.warning
    extent .alert
    background: #ffff00

Here is how the compiled CSS will look.

.alert, .success, .warning {
    color: #3a3a3a;
    padding: 5px 10px;
    width: 100%;
}

.success {
    background: #ff0000;
}

.warning {
    background: #ffff00;
}

 

Partials

SASS intends to make CSS modular and flexible. Partials are the perfect tool to enable modularity in SASS. Partials enable you to divide the style declarations into various files. These files can be consolidated using @import┬ádirective. The partial files should have their filenames starting with “_” underscore. e.g. : _header.scss.
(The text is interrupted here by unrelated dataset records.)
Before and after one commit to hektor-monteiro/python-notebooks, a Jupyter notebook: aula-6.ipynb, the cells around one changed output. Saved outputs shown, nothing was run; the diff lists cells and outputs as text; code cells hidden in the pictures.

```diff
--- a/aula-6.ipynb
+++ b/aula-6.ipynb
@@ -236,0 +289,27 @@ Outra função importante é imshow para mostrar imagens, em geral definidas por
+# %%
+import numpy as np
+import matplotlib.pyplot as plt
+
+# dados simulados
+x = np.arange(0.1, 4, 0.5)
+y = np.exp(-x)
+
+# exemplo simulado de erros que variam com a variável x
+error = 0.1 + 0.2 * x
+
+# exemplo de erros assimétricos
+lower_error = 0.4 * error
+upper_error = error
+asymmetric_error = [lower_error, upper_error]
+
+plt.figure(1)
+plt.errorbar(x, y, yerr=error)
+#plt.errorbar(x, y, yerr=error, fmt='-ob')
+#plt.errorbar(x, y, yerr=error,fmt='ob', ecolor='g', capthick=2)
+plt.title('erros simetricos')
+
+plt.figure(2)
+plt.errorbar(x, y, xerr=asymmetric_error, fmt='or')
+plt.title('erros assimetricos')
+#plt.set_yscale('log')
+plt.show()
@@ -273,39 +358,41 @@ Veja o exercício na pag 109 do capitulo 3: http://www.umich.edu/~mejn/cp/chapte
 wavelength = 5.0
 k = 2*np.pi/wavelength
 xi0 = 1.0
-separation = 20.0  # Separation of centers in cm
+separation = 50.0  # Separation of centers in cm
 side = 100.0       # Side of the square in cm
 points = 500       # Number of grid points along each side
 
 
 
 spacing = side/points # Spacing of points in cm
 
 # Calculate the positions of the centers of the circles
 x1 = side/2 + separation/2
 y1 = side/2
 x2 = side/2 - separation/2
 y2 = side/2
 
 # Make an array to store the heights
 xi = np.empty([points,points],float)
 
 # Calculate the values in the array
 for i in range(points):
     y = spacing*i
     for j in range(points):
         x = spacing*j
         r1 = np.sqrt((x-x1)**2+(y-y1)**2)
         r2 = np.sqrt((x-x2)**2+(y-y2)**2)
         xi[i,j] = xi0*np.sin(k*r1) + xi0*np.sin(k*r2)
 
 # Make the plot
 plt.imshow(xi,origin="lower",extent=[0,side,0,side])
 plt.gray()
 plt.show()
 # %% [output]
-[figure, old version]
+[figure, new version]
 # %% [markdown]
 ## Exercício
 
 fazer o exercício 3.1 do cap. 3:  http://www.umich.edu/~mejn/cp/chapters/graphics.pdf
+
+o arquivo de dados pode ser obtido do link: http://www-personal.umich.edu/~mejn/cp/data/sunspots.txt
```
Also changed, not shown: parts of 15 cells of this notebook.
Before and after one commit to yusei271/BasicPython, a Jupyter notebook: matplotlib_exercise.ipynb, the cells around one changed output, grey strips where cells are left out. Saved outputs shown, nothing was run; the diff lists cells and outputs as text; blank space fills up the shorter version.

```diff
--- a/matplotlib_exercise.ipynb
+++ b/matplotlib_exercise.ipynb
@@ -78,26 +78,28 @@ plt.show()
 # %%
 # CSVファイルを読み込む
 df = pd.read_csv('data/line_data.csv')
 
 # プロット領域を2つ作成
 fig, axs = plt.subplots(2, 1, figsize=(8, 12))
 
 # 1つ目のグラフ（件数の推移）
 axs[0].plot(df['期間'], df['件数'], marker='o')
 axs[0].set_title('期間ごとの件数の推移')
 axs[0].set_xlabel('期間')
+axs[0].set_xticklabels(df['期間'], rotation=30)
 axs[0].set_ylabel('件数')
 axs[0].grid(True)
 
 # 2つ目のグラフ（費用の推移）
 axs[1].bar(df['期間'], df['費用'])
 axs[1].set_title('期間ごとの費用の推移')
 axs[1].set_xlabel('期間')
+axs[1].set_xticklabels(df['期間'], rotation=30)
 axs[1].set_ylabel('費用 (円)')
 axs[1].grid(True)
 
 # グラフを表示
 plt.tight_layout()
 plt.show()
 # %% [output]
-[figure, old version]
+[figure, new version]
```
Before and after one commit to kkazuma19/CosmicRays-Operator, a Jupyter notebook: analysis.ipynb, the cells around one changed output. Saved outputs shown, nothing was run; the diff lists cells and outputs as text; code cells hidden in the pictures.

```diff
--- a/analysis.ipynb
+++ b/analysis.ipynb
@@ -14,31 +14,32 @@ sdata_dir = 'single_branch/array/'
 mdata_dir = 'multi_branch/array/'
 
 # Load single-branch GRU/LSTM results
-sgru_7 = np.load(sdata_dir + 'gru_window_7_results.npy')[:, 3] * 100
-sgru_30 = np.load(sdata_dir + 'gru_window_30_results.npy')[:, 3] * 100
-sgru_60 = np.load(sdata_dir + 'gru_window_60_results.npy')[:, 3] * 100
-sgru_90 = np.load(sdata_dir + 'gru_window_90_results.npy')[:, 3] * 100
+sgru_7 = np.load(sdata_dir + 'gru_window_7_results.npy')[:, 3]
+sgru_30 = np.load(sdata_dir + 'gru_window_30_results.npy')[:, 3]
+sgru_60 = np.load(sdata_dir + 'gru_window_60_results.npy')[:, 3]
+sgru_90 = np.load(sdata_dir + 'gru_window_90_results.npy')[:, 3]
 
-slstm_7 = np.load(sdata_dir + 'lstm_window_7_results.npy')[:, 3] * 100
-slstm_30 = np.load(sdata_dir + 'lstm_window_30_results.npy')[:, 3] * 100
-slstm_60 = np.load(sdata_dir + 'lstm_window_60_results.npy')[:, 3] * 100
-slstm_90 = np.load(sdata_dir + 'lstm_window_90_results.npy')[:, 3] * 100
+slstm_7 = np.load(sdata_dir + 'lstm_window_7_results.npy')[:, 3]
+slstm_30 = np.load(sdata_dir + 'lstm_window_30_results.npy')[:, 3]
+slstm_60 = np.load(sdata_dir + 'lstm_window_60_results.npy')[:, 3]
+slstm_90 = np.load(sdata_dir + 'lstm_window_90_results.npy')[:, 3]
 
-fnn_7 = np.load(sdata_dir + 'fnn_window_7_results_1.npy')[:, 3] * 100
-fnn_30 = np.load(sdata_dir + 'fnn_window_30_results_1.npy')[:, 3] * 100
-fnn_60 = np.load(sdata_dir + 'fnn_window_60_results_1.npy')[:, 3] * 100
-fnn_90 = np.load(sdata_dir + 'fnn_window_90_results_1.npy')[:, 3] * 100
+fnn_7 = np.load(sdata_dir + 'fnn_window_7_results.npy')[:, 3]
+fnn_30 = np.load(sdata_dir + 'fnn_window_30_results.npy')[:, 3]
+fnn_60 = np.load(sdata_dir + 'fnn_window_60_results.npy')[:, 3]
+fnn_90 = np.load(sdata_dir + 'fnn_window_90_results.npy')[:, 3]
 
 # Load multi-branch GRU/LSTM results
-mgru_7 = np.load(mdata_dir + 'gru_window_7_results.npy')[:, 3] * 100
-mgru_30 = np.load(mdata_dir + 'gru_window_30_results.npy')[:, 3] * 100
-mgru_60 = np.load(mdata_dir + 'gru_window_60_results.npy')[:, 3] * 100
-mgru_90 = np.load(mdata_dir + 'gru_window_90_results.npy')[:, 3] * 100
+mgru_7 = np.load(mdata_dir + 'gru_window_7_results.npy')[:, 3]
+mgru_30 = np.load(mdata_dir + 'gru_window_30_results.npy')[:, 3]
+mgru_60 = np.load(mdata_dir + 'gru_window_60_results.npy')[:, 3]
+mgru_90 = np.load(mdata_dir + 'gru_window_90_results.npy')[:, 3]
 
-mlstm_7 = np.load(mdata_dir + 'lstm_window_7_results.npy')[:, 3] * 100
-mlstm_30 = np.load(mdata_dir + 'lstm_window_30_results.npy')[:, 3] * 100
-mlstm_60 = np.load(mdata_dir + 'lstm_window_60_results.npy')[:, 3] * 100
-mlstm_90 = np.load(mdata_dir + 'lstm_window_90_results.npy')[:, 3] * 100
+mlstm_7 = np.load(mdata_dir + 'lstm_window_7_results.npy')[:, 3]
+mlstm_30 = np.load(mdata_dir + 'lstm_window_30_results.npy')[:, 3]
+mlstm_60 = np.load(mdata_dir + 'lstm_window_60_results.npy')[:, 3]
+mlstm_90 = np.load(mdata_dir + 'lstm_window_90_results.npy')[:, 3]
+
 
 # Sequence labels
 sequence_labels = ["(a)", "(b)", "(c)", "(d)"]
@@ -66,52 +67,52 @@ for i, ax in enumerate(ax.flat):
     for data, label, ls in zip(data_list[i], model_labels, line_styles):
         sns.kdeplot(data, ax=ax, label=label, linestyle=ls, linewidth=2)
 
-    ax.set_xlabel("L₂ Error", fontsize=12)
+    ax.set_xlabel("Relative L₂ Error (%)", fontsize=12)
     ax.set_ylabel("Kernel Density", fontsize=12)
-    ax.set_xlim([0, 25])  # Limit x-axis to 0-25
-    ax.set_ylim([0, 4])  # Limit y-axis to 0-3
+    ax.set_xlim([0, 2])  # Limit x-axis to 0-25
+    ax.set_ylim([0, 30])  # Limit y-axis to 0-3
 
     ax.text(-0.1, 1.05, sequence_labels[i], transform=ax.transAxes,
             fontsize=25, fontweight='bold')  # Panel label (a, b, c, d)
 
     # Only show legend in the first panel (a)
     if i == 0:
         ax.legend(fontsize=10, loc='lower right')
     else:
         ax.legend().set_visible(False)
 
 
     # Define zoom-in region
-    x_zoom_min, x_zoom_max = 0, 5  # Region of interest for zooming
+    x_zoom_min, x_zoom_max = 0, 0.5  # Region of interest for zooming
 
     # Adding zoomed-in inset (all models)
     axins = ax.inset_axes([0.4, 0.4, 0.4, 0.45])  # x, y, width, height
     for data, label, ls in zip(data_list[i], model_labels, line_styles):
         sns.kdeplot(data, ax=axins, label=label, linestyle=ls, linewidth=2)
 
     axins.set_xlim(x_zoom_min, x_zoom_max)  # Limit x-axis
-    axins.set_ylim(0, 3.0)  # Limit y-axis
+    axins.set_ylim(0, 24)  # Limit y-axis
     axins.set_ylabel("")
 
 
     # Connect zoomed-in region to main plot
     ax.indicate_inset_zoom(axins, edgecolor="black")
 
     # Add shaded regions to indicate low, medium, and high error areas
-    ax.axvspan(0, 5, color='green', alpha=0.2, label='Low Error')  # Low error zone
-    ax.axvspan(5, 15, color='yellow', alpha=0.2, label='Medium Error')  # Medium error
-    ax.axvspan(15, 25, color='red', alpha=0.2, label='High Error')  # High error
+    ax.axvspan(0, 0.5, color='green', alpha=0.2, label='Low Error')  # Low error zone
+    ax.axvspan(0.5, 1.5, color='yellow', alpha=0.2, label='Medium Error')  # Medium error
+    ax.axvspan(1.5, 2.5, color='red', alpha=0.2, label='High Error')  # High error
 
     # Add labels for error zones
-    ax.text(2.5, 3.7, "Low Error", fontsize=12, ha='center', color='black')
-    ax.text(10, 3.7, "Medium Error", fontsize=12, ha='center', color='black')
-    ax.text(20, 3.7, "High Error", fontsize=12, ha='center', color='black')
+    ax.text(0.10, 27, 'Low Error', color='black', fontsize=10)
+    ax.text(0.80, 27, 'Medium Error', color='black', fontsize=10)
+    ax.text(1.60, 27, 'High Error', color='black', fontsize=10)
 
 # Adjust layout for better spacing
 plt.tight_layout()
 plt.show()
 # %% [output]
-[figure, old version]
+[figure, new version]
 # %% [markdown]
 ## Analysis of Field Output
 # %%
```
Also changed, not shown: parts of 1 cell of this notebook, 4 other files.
This will tell SASS to not compile the CSS from this file.

All this sounds interesting but let’s see how partials work by understanding Import works.

Import

@import directive is used to import all the SASS partials in one file that can be then compiled into browser readable CSS. When you use the @import┬ádirective you don’t need to use the “_” & “SCSS” file extension.

Let’s see an example where we would import the style rules of navigation into our header SASS file.

header.scss

header
    background: $primary-color
    font-family: $font-stack

    @import navigation /* Import navigation code */

_navigation.scss

nav ul
    list-style-type : none
    list-style-position : outside

nav ul li
    display : inline-block
    margin-right : 10px

The above code will compile following CSS

header {
    background: #cecece;
    font-family: Helvetica, "Trebuchet MS", sans-serif;
}

nav ul {
    list-style-type : none;
    list-style-position : outside;
}

nav ul li {
     display : inline-block;
     margin-right : 10px;
}

Compiling SASS to CSS

As the browsers cannot read SASS files, these SASS files need to be compiled into CSS files. SASS gives us an inbuilt command that we can use in Terminal to compile SASS files.

    sass [input_file_name.sass] [output_file_name.css]

The command is called SASS and it takes 2 parameters ‘input file’ which is the SASS/SCSS file and ‘output file’ which is the CSS file.

This wraps the components of SASS. In the next article, we will see what we will build to learn SASS, we will understand and discuss dependencies & see how to implement them. After that, we will setup SASS.

If this has been helpful please share this article with your friends and colleagues.

Series Index
Learn SASS – better late than never
– Let’s learn by building
– Writing SASS
– Browser Support & References